AIM OF THE EXERCISE | Write only the number of lines in the entries below that contain the string "omega".

THE DATA |
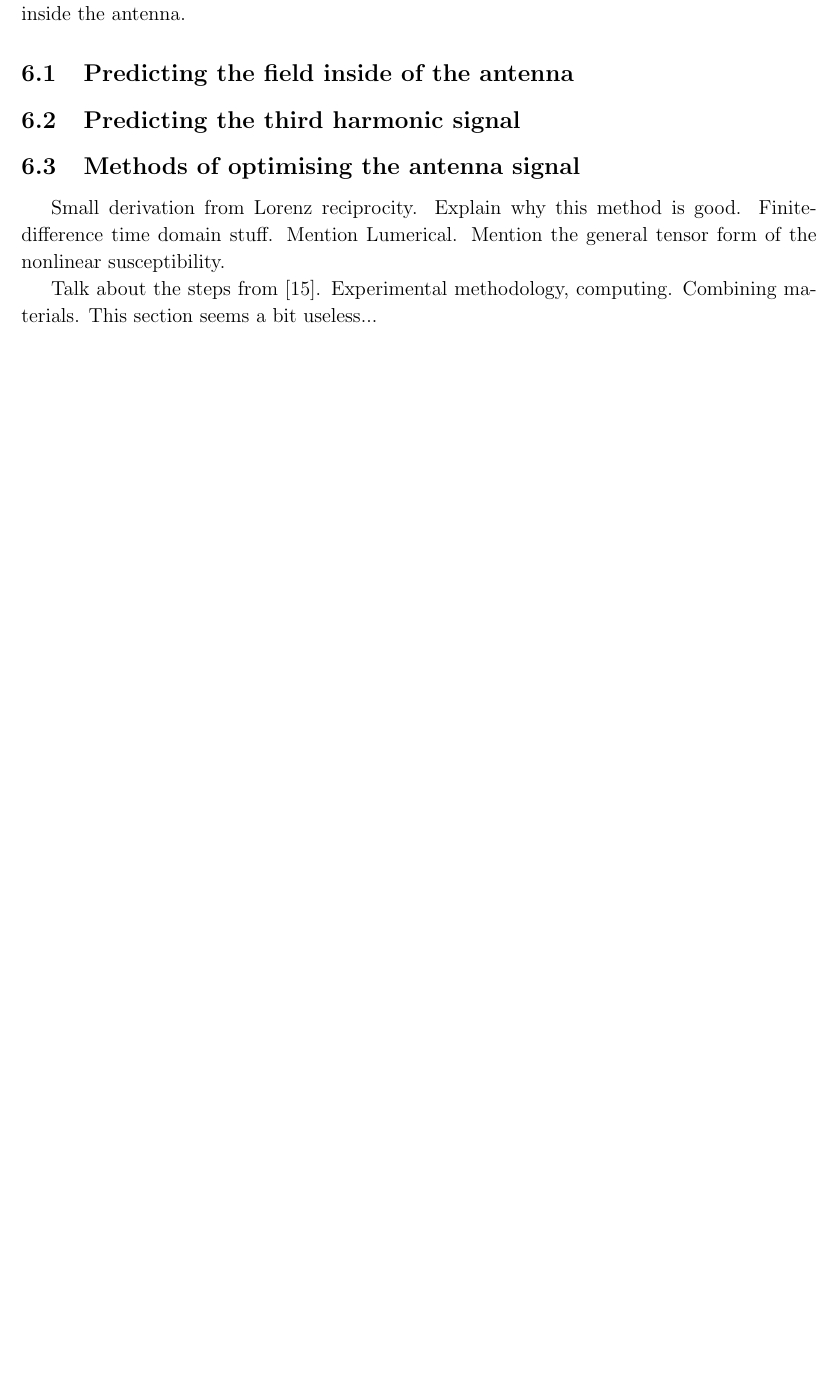
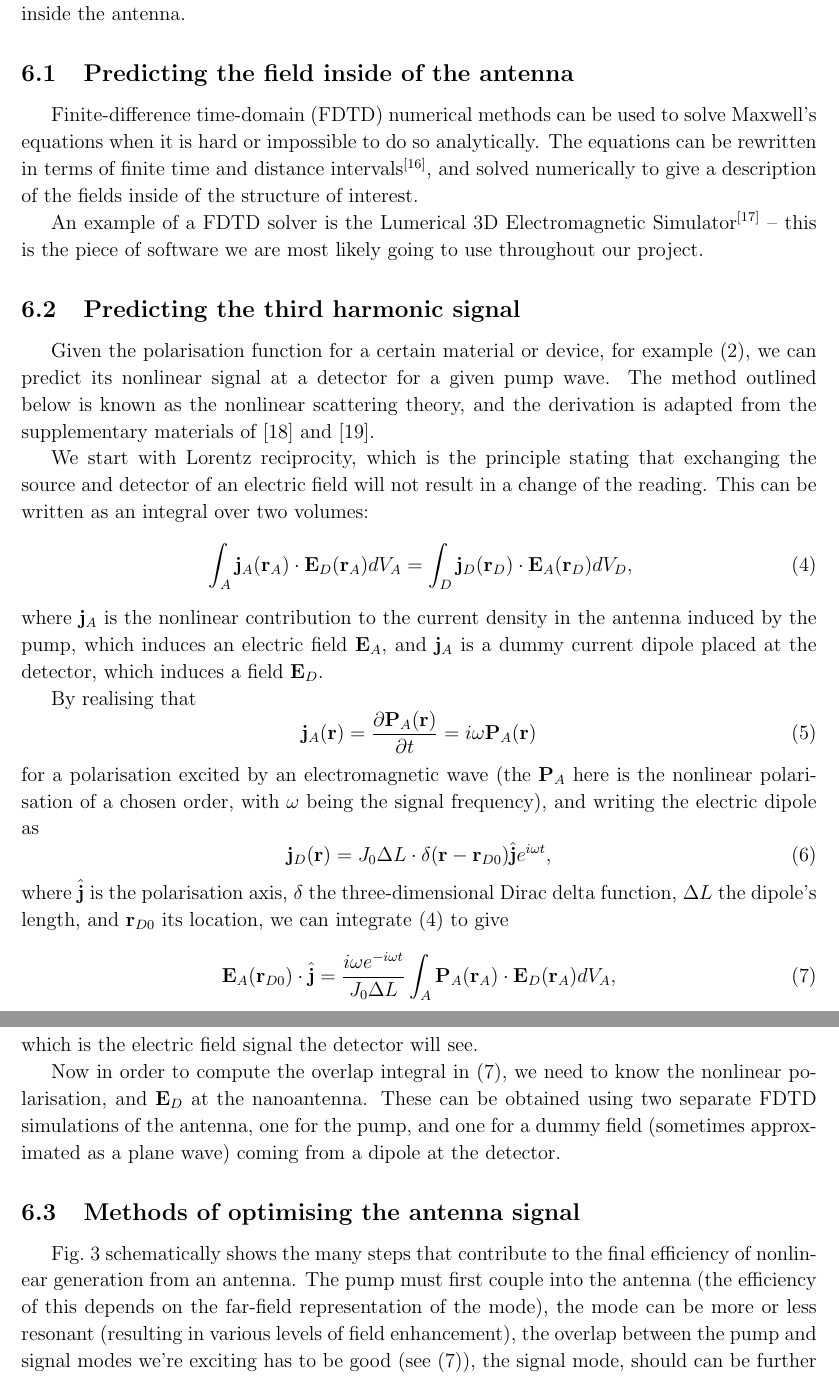
Before and after one commit to jdranczewski/masters-lit-review, a LaTeX paper (main.tex): part of page 6 of 7 before the commit and two parts of pages 6 and 7 of 9 after it, the two joined at a grey line, cut so that both start at the same text, the shorter picture padded with empty space. The pictures show the PDF file main.pdf that the author committed with the source.

Commit message:
Finished simulation and optimisation

```diff
--- a/main.tex
+++ b/main.tex
@@ -144,11 +146,50 @@ The examples above demonstrate that it is important to excite a good mode to fit
 Experimental investigation of nonlinear effects is important to capture the full spectrum of their behaviours, as aspects like the material's damage threshold and the way this limits laser pulse duration\cite{koshelevSubwavelengthDielectricResonators2020}. Nevertheless, a thorough computational investigation is an important step in planning and preparing for experimental work, as it allows for exploring arbitrary antenna parameters without manufacturing samples, and for directly looking at field distributions inside the antenna. %TODO write this better.
 
 \subsection{Predicting the field inside of the antenna}
+Finite-difference time-domain (FDTD) numerical methods can be used to solve Maxwell's equations when it is hard or impossible to do so analytically. The equations can be rewritten in terms of finite time and distance intervals\cite{kaneyeeNumericalSolutionInitial1966}, and solved numerically to give a description of the fields inside of the structure of interest.
+
+An example of a FDTD solver is the Lumerical 3D Electromagnetic Simulator \cite{lumericalinc.} -- this is the piece of software we are most likely going to use throughout our project.
 
 \subsection{Predicting the third harmonic signal}
+Given the polarisation function for a certain material or device, for example \eqref{eq:nonlinear-polarisation}, we can predict its nonlinear signal at a detector for a given pump wave. The method outlined below is known as the nonlinear scattering theory, and the derivation is adapted from the supplementary materials of \citein{obrienPredictingNonlinearProperties2015} and \citein{brunoNegativeRefractionTimevarying2020}.
+
+We start with Lorentz reciprocity, which is the principle stating that exchanging the source and detector of an electric field will not result in a change of the reading. This can be written as an integral over two volumes:
+\begin{equation}
+	\label{eq:lorentz-rec}
+	\int_A\mathbf{j}_A(\mathbf{r}_A)\cdot\mathbf{E}_D(\mathbf{r}_A)dV_A
+	= \int_D\mathbf{j}_D(\mathbf{r}_D)\cdot\mathbf{E}_A(\mathbf{r}_D)dV_D,
+\end{equation}
+where $\mathbf{j}_A$ is the nonlinear contribution to the current density in the antenna induced by the pump, which induces an electric field $\mathbf{E}_A$, and $\mathbf{j}_A$ is a dummy current dipole placed at the detector, which induces a field $\mathbf{E}_D$.
+
+By realising that
+\begin{equation}
+	\label{eq:lorentz-p}
+	\mathbf{j}_A(\mathbf{r})=\frac{\partial\mathbf{P}_A(\mathbf{r})}{\partial t}
+	=i\omega\mathbf{P}_A(\mathbf{r})
+\end{equation}
+for a polarisation excited by an electromagnetic wave (the $\mathbf{P}_A$ here is the nonlinear polarisation of a chosen order, with $\omega$ being the signal frequency), and writing the electric dipole as
+\begin{equation}
+	\label{eq:lorentz-dipole}
+	\mathbf{j}_D(\mathbf{r}) = J_0\Delta L\cdot\delta(\mathbf{r}-\mathbf{r}_{D0})\hat{\mathbf{j}}e^{i\omega t},
+\end{equation}
+where $\hat{\mathbf{j}}$ is the polarisation axis, $\delta$ the three-dimensional Dirac delta function, $\Delta L$ the dipole's length, and $\mathbf{r}_{D0}$ its location, we can integrate \eqref{eq:lorentz-rec} to give
+\begin{equation}
+	\label{eq:lorentz-final}
+	\mathbf{E}_A(\mathbf{r}_{D0})\cdot\hat{\mathbf{j}}=
+	\frac{i\omega e^{-i\omega t}}{J_0\Delta L}
+	\int_A\mathbf{P}_A(\mathbf{r}_A)\cdot\mathbf{E}_D(\mathbf{r}_A)dV_A,
+\end{equation}
+which is the electric field signal the detector will see.
+
+Now in order to compute the overlap integral in \eqref{eq:lorentz-final}, we need to know the nonlinear polarisation, and $\mathbf{E}_D$ at the nanoantenna. These can be obtained using two separate FDTD simulations of the antenna, one for the pump, and one for a dummy field (sometimes approximated as a plane wave) coming from a dipole at the detector.
 
 \subsection{Methods of optimising the antenna signal}
+Fig.~\ref{fig:steps} schematically shows the many steps that contribute to the final efficiency of nonlinear generation from an antenna. The pump must first couple into the antenna (the efficiency of this depends on the far-field representation of the mode), the mode can be more or less resonant (resulting in various levels of field enhancement), the overlap between the pump and signal modes we're exciting has to be good (see \eqref{eq:lorentz-final}), the signal mode, should can be further enhanced by resonance, and it should have a strong far-field presence.
 
-Small derivation from Lorenz reciprocity. Explain why this method is good. Finite-difference time domain stuff. Mention Lumerical. Mention the general tensor form of the nonlinear susceptibility.
+\begin{figure}[h]
+	\centering
+	\includegraphics[width=6in]{img/steps}
+	\caption{A schematic showing some of the points of possible optimisation for nonlinear generation from an antenna. Adapted from \citein{koshelevSubwavelengthDielectricResonators2020}.}
+	\label{fig:steps}
+\end{figure}
 
-Talk about the steps from \citein{koshelevSubwavelengthDielectricResonators2020}. Experimental methodology, computing. Combining materials. This section seems a bit useless...
```
Also changed, not shown: bib.bib (+1 -1 lines), img/steps.pdf (added), main.pdf, main.tex (18 more changed lines).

OUTPUT OF THE EXERCISE | 4